## [EXERCISE AIM]
Work through the data and say how many lines contain "lessons". The number alone is the answer.

## [PROVIDED INFORMATION]
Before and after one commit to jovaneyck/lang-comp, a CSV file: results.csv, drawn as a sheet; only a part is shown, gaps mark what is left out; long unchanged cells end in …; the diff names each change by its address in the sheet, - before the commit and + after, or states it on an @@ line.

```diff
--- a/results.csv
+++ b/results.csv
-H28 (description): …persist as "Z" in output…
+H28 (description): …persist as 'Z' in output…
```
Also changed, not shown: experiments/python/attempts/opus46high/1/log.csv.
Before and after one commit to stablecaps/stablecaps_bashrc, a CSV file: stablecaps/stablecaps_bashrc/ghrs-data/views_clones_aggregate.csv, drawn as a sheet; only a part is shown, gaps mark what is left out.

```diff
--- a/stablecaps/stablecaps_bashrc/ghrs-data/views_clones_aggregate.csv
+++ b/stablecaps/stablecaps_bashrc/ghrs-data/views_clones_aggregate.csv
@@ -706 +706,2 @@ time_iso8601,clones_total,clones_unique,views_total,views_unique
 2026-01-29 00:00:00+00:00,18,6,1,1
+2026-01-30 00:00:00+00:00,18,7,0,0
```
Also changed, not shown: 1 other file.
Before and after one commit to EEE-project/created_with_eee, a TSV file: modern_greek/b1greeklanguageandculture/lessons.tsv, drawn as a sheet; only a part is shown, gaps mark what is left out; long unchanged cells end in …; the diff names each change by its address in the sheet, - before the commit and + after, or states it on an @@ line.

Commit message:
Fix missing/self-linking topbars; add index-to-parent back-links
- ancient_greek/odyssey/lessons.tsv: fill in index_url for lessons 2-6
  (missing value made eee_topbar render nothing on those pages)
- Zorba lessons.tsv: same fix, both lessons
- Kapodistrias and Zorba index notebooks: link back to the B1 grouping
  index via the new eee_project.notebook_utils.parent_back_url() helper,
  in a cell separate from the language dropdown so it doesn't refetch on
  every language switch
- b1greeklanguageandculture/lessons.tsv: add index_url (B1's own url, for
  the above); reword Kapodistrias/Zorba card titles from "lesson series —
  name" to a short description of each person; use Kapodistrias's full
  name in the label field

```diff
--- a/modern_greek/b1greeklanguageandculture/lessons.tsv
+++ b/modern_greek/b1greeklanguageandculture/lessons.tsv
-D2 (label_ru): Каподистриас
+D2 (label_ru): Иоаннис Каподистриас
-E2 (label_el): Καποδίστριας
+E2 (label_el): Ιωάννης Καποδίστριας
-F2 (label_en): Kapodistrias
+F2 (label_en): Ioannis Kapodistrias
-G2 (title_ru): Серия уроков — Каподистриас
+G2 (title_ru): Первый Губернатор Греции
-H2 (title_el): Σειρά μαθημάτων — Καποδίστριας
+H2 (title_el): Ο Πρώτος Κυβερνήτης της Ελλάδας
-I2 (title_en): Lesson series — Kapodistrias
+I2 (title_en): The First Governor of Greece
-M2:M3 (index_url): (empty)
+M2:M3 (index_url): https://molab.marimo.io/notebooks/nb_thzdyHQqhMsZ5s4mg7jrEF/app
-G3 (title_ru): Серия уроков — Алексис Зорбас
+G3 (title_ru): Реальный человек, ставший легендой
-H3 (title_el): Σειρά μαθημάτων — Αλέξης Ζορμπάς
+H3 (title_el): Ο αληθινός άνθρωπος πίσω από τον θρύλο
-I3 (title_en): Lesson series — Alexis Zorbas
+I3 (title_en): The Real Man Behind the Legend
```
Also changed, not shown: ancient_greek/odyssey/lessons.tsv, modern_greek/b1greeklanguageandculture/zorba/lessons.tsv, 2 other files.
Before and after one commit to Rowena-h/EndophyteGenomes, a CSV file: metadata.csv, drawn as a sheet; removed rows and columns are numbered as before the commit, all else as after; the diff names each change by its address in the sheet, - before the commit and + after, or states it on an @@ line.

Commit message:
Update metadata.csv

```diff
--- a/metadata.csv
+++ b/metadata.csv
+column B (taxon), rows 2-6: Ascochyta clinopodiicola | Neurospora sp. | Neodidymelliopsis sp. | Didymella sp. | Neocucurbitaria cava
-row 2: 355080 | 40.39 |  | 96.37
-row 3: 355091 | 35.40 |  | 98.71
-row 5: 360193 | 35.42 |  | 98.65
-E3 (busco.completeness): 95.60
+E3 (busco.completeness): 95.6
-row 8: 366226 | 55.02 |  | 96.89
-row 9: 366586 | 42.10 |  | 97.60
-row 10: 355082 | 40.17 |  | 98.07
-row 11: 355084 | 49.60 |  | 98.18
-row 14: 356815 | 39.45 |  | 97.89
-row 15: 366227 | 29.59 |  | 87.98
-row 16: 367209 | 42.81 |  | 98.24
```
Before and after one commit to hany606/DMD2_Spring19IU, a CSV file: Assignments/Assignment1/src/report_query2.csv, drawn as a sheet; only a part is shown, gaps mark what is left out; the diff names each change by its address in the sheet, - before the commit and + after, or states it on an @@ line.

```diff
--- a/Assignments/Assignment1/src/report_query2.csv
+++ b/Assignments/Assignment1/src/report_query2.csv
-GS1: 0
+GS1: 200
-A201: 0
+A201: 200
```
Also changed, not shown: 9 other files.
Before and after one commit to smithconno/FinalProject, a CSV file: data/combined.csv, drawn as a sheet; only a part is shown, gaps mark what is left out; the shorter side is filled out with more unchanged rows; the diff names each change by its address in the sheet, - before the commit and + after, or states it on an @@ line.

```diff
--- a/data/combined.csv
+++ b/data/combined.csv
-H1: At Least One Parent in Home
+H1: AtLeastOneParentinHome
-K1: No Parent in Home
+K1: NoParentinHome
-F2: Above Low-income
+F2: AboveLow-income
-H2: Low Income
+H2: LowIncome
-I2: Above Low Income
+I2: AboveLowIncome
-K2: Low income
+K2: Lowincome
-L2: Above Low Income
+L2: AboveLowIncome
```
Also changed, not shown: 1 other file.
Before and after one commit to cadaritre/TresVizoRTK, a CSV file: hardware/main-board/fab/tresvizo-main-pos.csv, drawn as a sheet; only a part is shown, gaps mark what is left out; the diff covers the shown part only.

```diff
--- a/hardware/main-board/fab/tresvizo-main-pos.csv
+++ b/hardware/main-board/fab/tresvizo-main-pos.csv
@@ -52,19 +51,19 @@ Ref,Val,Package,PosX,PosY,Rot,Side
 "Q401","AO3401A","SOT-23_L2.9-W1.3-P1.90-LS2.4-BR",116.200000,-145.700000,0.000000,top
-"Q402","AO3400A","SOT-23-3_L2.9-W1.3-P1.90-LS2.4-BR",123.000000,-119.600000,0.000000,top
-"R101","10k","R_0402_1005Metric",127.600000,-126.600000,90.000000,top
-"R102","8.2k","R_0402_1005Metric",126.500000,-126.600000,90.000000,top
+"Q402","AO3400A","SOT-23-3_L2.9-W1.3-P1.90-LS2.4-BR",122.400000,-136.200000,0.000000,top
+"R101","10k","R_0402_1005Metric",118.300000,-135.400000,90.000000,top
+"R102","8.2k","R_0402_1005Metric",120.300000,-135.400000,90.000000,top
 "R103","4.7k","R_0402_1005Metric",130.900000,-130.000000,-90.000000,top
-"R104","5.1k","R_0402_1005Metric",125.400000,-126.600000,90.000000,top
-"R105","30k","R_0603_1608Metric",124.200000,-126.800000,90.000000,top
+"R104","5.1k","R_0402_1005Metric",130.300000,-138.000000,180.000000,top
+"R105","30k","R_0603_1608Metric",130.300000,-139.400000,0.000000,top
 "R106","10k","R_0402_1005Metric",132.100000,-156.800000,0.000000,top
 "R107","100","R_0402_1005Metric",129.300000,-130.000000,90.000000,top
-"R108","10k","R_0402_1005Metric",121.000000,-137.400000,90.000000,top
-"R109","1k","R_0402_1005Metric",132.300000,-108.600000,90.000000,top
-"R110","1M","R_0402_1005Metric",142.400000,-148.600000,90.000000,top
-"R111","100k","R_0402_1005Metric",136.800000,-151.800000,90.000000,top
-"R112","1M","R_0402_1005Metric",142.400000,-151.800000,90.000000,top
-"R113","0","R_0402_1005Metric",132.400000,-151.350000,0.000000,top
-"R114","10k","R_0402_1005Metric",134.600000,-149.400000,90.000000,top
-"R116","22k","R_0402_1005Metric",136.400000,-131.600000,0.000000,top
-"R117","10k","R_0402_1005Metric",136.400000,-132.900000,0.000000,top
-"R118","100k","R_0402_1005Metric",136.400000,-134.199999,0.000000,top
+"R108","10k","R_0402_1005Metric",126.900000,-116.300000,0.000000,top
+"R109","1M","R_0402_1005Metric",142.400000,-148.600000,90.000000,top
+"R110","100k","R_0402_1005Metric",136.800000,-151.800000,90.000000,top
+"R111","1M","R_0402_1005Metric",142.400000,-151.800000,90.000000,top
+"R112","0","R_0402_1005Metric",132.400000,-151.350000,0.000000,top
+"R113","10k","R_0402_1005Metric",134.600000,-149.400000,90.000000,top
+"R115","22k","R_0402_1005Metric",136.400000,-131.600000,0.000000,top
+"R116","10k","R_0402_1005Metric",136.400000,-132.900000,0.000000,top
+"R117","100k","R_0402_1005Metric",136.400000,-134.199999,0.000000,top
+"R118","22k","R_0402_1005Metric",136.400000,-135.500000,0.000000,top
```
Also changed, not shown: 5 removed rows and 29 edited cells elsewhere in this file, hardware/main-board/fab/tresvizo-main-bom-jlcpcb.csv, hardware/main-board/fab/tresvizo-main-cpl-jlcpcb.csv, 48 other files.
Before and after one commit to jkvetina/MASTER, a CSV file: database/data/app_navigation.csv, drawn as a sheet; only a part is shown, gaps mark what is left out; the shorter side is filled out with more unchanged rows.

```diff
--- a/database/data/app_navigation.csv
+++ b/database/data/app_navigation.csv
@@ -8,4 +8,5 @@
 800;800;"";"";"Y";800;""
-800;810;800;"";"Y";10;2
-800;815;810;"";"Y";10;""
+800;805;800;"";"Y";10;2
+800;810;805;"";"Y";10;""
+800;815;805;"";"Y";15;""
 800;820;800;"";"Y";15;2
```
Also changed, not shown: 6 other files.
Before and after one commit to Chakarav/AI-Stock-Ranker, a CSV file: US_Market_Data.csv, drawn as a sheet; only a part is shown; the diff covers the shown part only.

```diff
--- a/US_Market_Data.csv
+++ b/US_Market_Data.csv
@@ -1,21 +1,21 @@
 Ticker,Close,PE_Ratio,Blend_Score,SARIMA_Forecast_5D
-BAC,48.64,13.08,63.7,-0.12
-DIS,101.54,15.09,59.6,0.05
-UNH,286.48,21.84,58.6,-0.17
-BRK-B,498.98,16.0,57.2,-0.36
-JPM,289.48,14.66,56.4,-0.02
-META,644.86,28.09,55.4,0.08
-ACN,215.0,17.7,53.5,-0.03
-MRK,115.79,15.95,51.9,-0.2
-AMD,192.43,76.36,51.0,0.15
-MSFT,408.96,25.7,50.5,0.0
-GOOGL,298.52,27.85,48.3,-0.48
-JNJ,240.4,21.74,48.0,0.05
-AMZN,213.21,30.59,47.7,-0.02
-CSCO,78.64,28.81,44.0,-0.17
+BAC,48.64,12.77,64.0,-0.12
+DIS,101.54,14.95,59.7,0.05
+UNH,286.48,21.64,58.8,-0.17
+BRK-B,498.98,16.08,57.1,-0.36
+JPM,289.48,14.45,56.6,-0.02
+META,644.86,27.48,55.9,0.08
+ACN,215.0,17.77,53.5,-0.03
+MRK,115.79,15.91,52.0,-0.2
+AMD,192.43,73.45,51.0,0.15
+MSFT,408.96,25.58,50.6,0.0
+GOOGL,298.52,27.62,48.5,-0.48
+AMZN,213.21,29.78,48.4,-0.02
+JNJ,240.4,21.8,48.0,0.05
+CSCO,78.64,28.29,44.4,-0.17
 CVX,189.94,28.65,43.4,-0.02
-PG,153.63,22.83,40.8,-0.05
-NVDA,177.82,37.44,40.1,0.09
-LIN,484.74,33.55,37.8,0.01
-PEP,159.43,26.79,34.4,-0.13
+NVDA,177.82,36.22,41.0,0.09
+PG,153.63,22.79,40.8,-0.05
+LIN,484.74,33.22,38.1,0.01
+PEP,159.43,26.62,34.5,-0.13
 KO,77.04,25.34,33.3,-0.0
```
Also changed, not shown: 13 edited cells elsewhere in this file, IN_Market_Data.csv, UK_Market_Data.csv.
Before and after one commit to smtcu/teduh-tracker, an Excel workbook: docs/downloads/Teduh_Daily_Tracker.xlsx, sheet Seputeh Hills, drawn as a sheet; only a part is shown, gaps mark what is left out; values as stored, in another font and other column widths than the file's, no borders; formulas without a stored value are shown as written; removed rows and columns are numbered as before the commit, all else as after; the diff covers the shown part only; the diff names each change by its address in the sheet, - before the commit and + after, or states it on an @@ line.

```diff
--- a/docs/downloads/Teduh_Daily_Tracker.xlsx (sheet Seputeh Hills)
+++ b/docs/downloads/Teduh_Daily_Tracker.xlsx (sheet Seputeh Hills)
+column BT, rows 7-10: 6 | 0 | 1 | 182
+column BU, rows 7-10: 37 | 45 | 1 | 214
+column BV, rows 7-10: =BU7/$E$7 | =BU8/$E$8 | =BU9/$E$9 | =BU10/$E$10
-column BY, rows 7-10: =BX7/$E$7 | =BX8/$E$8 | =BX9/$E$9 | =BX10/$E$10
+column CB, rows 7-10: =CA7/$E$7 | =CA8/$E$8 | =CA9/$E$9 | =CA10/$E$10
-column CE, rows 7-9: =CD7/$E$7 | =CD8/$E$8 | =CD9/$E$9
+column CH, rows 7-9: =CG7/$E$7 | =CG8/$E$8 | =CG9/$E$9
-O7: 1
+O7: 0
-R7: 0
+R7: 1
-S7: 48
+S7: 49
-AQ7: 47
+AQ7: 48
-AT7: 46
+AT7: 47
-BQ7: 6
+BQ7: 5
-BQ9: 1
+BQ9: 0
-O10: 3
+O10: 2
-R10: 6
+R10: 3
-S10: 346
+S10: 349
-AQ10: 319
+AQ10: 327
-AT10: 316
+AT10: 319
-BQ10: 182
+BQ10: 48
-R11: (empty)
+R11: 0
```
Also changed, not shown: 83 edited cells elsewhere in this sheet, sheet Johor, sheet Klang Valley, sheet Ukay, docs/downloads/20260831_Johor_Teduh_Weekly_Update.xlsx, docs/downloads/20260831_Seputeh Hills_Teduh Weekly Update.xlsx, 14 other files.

## [RESULT FOR THIS TASK]
7